Bandar Seri Begawan, Brunei
Brunei is a sovereign country of 400,000 almost completely surrounded by Malaysian Borneo but for its coastline on the South Chinese Sea. It was part of the British Empire for a century and only recently gained full autonomy in 1984. Large oil reserves have made the country very wealthy and its Sultan one of the richest men in the world.
Sarah and I had a few different options to route ourselves from Miri to our last stop in Malaysian Borneo but we both were interested in traveling through Brunei. When would we ever have a chance to come back? We paid a taxi $40 to drive us the three hours from of Miri to Brunei’s capital Bandar Seri Begawan(BSB). The road was smooth and the border crossing was a breeze. Our driver handed our passports to the border guard, they exchanged a few words in Malay, and we were stamped in without having to step out of the car.
BSB did not convey the riches of the country as commercial buildings were no more impressive than in Malaysia. There was no ambiguity, however, about the wealth of the sultanate. The father of the current sultan, Omar Ali Saifuddin, had a mosque built in his own honor in 1958 featuring marble and gold structures and surrounded by a man made lagoon.
The current Sultan, Hassanal Bolkiah, ascended to the throne in 1967 at the age of 21 and is currently the third longest reigning monarch in the world. His mustached (sometimes goateed) image appears on Brunei’s currency and his presence is felt throughout the city.
It was a hot day and tourist sites within the city were limited so after having seen the two mosques we relaxed during the evening before heading out to dinner. On our way back that night we heard yelling and cheering from a nearby field and found out that we had the fortune of being in town during the national tug of war championship! I had never known such competition existed but apparently the Sultan’s a big fan and awards $4000 to the winning team. Ten burly men in uniforms lined up facing ten equally burly men, the referee blew a whistle to start the match, and then the crowd went wild. Each team would jerk in unison under the instruction of a coach and inch by inch the center of the rope would move back and forth until finally one side was declared the winner. We were completely fascinated and stayed for several matches.
The next day we showed up at the Royal Regalia: a museum solely dedicated to the life of the current sultan. We had to remove our shoes and enter through the common, rather than royal, entrance. After locking up our cameras we were ushered into the first room which traced the sultan’s lineage back several generations and then showed the sultan smiling as a young boy. There were quotes from his elementary school teachers describing what a great student he was. Then more pictures of him growing up and golfing, riding horses and (of course) playing tug of war.
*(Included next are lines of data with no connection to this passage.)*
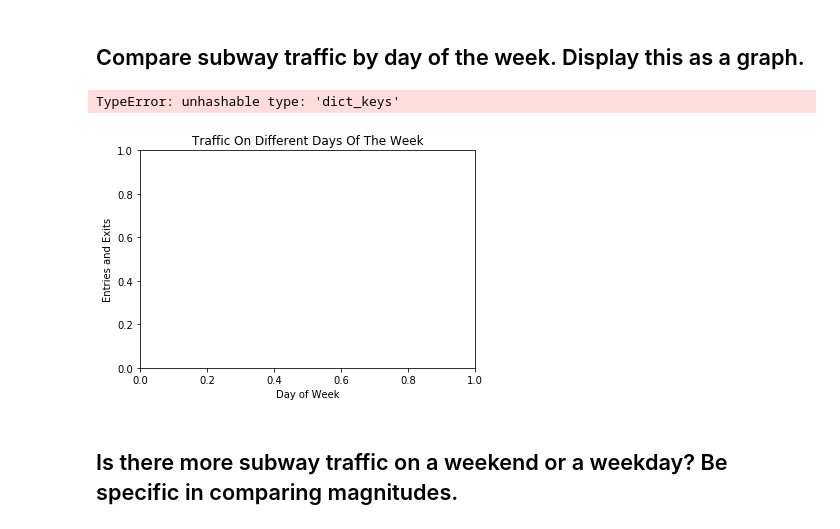
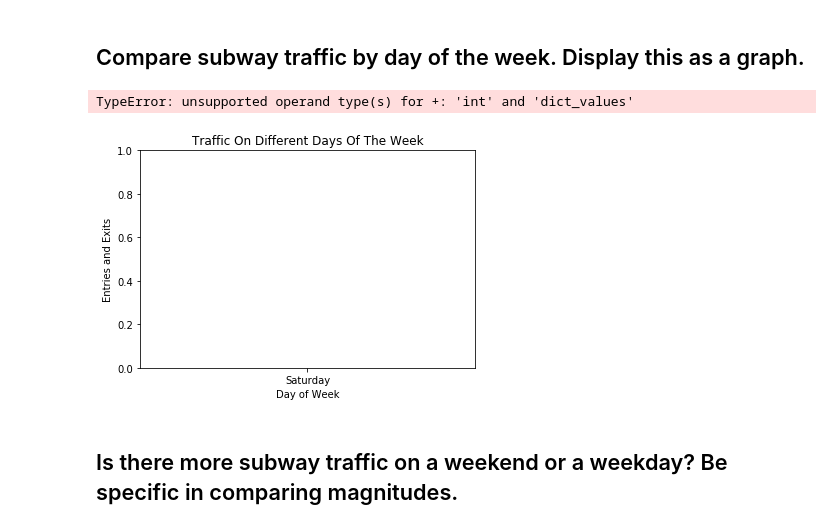
Before and after one commit to georgewillben/dsc-0-03-08-understanding-pandas-series-and-dataframes-lab-online-ds-pt-100118, a Jupyter notebook: index.ipynb, the cells around one changed output. Cells and saved outputs as stored; diff of their text form; code cells hidden in the pictures.

```diff
--- a/index.ipynb
+++ b/index.ipynb
@@ -115,23 +115,23 @@ Index(['linename', 'c/a', 'unit', 'scp', 'station', 'division', 'date', 'time',
 # %%
 #Your code here
 df.date = pd.to_datetime(df.date, format = '%m/%d/%Y')
 df.loc[:,'weekday'] = df.date.dt.day_name()
 df.loc[:,'traffic'] = df.loc[:,'entries'] + df.loc[:,'entries']
 
 
 xy = {}
 for day in df.weekday.unique():
     total_traffic = 0
     total_traffic += sum(df.loc[df['weekday']==day,'traffic'])
     xy.update({day:total_traffic})
 plt.title('Traffic on different days of the week'.title())
 plt.ylabel('Entries and Exits')
 plt.xlabel('Day of Week')
-plt.bar(xy.keys(),xy.values())
+plt.bar(list(xy.keys()),xy.values())
 plt.show()
 # %% [output]
-TypeError: unhashable type: 'dict_keys'
+TypeError: unsupported operand type(s) for +: 'int' and 'dict_values'
-[figure, old version]
+[figure, new version]
 # %% [markdown]
 ## Is there more subway traffic on a weekend or a weekday?    Be specific in comparing magnitudes.
 # %%
```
Another room displayed behind thick glass all of the items used during his coronation including a golden arm for him to rest his chin, a golden tipped umbrella, a golden shield, and the throne itself.
The largest room in the museum had a full replica of his 25th anniversary procession including the float he was paraded on complete with dozens of headless mannequins soldiers pushing it and about a hundred cardboard cutouts of the common-folk who had lined the route.
With all of Brunei’s interest in their Sultan, Sarah and I decided that we should stop by his palace ourselves. We went to the bus station asked around before finding a bus going in that direction. We were dropped off literally at the front gates.
We decided to walk around to get a better look. We walked and walked and walked some more and finally got to the side where we could sort of see the top.
Then our luck ran out and it started to rain very hard. We spent a half hour ducked under an awning in the park waiting for the clouds to break until a coconut vendor who wasn’t getting much business in the rain took pity on us and drove us back to town.